Chocolate, the New Health Food
When we were growing up, our mothers told us to eat certain foods because they were good for us. Milk made our bones strong, spinach gave us muscles, liver was good for our blood, and Wonder Bread built strong bodies 12 ways, which always confused me because, being the three-dimensional creatures we are, I could understand it helping us grow taller, wider, and thicker, but couldn't figure out what the other nine ways were. I still can't, and I passed high school physics. Barely, but I passed.

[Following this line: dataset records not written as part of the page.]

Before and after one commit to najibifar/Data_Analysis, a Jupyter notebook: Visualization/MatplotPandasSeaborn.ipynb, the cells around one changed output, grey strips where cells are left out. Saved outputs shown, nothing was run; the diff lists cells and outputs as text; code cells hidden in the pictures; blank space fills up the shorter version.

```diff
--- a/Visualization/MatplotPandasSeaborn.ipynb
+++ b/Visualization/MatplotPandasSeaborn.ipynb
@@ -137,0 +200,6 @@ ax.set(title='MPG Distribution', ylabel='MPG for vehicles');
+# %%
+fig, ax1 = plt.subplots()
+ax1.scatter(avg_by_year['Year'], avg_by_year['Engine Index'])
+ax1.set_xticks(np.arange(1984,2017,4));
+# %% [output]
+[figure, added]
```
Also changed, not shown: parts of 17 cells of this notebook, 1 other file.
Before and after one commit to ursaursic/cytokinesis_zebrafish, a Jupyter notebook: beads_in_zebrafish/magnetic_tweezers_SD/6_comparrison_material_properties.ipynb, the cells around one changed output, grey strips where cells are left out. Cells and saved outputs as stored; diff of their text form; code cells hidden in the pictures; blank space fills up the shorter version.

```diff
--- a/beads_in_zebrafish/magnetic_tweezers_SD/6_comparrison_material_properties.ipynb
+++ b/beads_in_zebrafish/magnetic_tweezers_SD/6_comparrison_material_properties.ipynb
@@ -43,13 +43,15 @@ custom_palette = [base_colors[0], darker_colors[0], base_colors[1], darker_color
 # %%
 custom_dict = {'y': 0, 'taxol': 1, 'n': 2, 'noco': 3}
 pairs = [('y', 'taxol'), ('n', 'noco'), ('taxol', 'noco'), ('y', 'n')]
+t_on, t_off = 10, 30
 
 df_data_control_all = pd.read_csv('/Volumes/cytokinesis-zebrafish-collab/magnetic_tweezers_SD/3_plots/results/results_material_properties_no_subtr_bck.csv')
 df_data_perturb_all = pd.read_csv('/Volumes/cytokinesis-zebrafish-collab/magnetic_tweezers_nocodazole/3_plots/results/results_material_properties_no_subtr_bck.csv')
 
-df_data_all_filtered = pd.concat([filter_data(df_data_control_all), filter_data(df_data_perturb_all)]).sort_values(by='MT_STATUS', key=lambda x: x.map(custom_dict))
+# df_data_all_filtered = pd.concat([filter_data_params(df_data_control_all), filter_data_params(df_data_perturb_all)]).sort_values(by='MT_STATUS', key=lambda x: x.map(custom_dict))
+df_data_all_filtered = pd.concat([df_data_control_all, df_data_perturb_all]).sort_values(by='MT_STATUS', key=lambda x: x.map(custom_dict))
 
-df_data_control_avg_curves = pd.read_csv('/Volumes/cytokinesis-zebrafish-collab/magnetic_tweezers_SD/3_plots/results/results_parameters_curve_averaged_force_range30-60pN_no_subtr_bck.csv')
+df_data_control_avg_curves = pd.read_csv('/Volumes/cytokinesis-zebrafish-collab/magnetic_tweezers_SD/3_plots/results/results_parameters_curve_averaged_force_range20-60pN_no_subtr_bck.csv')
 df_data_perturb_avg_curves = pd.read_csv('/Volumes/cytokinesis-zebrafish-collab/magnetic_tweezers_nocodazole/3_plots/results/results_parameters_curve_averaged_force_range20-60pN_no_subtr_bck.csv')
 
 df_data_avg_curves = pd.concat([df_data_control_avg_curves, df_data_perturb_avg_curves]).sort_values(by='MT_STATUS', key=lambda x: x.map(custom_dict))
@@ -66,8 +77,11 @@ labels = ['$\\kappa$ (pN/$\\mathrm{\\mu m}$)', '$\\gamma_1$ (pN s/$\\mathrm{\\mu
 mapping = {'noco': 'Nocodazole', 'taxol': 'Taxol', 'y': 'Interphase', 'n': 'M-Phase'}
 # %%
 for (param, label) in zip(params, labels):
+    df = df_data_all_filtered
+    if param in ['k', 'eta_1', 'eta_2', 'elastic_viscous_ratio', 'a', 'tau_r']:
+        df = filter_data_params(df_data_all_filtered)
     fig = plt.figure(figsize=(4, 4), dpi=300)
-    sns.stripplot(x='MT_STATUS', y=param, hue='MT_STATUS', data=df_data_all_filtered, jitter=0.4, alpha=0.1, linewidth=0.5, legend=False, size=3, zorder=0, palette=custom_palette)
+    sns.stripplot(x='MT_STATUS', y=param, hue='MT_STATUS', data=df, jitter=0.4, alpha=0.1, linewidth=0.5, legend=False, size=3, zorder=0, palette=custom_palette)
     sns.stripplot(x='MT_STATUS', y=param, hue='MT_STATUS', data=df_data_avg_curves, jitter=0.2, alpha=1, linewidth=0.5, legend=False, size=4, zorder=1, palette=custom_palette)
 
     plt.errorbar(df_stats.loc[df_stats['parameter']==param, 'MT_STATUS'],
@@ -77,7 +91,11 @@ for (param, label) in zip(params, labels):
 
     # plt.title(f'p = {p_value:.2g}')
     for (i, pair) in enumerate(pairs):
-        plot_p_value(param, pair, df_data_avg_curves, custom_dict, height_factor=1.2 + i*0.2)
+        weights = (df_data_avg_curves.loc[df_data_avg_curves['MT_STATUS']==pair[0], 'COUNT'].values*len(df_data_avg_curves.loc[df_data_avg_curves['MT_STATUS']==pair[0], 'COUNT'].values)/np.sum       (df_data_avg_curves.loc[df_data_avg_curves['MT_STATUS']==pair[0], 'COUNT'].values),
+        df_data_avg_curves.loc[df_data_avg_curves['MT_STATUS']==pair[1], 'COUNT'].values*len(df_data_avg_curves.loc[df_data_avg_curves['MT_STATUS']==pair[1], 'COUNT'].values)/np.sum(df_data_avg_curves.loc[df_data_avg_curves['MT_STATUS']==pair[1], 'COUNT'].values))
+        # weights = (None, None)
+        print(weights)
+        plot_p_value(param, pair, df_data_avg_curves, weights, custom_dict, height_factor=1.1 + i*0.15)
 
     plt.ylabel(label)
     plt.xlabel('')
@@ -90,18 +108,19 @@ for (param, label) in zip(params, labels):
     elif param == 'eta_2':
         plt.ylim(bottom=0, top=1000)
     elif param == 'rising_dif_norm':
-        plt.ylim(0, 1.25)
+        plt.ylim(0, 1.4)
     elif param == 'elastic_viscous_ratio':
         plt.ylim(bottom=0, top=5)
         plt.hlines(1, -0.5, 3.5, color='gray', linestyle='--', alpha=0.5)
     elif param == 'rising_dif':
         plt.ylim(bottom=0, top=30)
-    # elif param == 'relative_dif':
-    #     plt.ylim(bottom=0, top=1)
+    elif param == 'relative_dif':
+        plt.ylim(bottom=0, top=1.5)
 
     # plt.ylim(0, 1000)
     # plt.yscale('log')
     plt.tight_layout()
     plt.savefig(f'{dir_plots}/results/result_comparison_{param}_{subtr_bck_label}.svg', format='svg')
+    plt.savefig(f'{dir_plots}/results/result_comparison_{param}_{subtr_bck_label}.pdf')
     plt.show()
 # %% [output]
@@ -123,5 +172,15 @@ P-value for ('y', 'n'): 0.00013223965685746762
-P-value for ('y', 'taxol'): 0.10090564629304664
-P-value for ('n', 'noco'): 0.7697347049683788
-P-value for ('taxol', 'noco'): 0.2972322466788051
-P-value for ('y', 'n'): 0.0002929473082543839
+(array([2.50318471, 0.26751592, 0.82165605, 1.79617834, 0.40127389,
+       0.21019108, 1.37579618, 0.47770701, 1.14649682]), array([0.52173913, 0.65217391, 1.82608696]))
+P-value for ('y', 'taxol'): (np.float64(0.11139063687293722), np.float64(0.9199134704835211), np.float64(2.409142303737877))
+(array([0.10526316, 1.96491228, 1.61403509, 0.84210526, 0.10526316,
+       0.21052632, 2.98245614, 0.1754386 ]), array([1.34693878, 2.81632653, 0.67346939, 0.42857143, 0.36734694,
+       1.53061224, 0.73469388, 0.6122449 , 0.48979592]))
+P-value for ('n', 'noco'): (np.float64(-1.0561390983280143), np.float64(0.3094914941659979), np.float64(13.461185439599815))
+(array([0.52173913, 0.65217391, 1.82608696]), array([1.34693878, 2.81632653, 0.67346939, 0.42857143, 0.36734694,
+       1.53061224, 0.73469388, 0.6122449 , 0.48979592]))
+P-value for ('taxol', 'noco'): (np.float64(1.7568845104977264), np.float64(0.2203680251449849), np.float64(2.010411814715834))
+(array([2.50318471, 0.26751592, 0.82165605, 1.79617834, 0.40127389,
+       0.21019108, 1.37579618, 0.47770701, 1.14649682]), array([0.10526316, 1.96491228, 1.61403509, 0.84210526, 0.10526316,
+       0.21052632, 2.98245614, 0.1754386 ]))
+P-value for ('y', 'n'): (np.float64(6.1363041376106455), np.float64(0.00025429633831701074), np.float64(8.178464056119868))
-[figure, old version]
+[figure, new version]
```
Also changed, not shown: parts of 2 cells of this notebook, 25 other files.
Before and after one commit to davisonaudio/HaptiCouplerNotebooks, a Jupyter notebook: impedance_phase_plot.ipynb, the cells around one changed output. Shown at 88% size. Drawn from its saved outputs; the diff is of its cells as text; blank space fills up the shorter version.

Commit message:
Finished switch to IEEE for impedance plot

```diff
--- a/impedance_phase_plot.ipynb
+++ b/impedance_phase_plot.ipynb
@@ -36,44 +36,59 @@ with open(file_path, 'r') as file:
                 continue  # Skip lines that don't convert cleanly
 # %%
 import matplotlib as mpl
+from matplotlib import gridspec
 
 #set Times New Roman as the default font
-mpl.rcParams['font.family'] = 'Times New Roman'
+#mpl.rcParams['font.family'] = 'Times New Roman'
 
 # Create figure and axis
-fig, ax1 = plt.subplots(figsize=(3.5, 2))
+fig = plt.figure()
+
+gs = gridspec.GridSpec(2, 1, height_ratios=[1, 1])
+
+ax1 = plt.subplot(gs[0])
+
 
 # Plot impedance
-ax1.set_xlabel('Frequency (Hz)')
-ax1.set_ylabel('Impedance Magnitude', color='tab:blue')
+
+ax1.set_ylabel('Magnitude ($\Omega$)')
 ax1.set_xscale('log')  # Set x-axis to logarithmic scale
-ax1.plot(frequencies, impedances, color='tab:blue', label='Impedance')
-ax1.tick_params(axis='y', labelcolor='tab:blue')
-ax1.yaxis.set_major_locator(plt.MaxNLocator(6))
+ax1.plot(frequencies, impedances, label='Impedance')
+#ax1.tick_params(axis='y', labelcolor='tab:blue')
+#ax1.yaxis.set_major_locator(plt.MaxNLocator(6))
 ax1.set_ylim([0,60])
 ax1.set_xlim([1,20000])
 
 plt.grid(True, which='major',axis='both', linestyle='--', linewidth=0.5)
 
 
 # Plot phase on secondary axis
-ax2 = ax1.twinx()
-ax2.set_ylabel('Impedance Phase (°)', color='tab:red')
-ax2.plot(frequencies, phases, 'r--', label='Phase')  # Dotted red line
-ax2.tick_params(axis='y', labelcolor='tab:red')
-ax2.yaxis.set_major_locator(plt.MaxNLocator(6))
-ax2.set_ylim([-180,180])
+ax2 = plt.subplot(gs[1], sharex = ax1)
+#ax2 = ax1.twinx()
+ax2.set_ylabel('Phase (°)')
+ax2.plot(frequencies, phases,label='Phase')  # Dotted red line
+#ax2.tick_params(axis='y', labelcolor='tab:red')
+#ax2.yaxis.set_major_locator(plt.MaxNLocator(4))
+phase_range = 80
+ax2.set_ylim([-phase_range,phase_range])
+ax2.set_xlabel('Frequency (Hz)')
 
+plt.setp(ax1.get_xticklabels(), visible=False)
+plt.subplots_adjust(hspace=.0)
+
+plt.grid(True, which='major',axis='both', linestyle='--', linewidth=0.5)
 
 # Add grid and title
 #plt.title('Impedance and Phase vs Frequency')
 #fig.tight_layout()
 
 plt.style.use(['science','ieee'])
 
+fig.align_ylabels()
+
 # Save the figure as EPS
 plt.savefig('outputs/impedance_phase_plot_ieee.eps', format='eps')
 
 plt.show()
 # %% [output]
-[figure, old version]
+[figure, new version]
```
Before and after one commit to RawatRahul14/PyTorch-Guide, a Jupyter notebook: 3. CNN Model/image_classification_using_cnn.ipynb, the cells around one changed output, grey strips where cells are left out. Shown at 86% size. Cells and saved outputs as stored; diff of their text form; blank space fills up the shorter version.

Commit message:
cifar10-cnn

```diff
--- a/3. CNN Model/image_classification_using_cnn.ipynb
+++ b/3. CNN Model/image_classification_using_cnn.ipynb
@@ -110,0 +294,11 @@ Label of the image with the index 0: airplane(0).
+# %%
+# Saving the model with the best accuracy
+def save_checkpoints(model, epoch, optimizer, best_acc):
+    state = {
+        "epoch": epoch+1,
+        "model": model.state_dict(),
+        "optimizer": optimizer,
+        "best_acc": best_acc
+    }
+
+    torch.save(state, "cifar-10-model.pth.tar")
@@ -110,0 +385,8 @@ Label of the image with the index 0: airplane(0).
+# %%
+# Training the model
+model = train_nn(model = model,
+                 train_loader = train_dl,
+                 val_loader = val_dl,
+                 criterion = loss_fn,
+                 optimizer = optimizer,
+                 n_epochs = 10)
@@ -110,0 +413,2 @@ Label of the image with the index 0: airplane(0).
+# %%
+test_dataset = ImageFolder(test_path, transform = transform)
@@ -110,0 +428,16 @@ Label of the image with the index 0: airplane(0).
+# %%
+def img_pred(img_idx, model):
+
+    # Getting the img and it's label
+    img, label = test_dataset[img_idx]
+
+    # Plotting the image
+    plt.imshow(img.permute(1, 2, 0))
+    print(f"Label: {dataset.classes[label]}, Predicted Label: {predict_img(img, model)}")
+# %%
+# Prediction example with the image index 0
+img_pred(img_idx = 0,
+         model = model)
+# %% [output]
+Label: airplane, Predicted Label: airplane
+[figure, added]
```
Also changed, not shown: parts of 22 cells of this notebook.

The reason our mothers told us those things was to get us to eat foods we wouldn't otherwise have put within three feet of our mouths. Unless, of course, your mouth was near the trash can, toilet, or that plant in the dining room which mysteriously kept dying. How else could she have gotten us to choke down tuna casserole other than by telling us fish was brain food, which turns out to be correct as long as you don't mind a bit of mercury lurking in your gray matter. But along with jeans styles, platform shoes, and Cooper-Mins, things have changed. Okay, bad examples. At least now we're being told there are health benefits for foods we actually like. You know, like chocolate.
For years the word was that chocolate was bad for us, causing acne, cavities, tight pants and sagging floor joists. Now scientists at the University of Cologne (motto: "Is that Old Spice or did you use the sewer to get to class?") are claiming that eating dark chocolate can lower your blood pressure. It's true. Apparently it has lots of polyphenol, which is the same substance that makes red wine good for you. Now if they can only figure out a way for us to ingest it that won't make us drunk, fat or hung over in the morning we could all have blood pressure that's lower than Gray Davis' popularity rating, if you can imagine such a thing.
This isn't chocolate's only health benefit. Aside from being nature's Midol, a study performed a few years back at Harvard University (motto: "Like Stanford with snow") showed that men who ate three chocolate bars a month lived nearly a year longer than those who didn't. And enjoyed that year a hell of a lot more. But it's not necessary to ingest chocolate to get the benefits -- you can smear it all over yourself. Or for increased benefits, get someone else to smear it on you. Hopefully for free.
You guessed it, people around the country are paying good money to have their bodies coated with chocolate, and they don't have to advertise in the Wild Life personal ads to do it. All you have to do is find a salon which offers chocolate massages, chocolate facials, and a chocolate body rub, which many of them do these days. They claim chocolate's built-in antioxidants help protect the skin from free radicals, which are a real problem since Osama bin Laden and his cohorts are still on the loose. That's not all, they also say chocolate protects the skin from pollution, sun damage, and alcohol consumption caused by drinking too much red wine in the hopes of lowering your blood pressure. And you thought chocolate just tasted good.
You can get many of these same benefits if you do this at home. Well, as long as your partner doesn't lick the chocolate off before it can do its thing, though that certainly has its own set of benefits. You can buy chocolate soap, chocolate massage oil, chocolate lip balm, and even Celluli-Choc, a chocolate-based skin cream the manufacturer claims will get rid of the cellulite you got from eating chocolate when you should have been applying it.
But that's not all. Chocolate has another benefit -- it contains caffeine. While there's not enough to keep you awake when you need to cram for that test, finish your taxes, or can't bear the idea of missing any of the all-night Cop Rock marathon on TV, it might stop you from getting cancer. A study done at Rutgers University (motto: "Smells worse than Cologne but has less snow than Harvard") found that a lotion which contained caffeine kept people's feet from falling asleep. Just kidding. Actually they found that the mice which used it had fewer incidences of skin cancer. Yes, even the ones who held silly silver reflectors under their chins while basking in the sun.
The problem is, it turns out that caffeine isn't the only thing that protects us from skin cancer, so do wrinkles. A study at the University of Manchester in England (motto: "What do we know? We haven't seen the sun in three years.") found that people with heavily wrinkled faces were 90% less likely to develop skin cancer. Thus, if wrinkles protect against cancer, and chocolate prevents wrinkles, then maybe that chocolate facial really isn't such a good idea. On the other hand, if the caffeine in chocolate cuts the risk of skin cancer, with luck it balances things out. Life was so much simpler when all we did was eat the stuff.
More Mad Dog can be found online at: www.maddogproductions.com. His compilation of humorous travel columns, "If It's Such a Small World Then Why Have I Been Sitting on This Airplane For Twelve Hours?" is available from Xlibris Corporation. Email: firstname.lastname@example.org.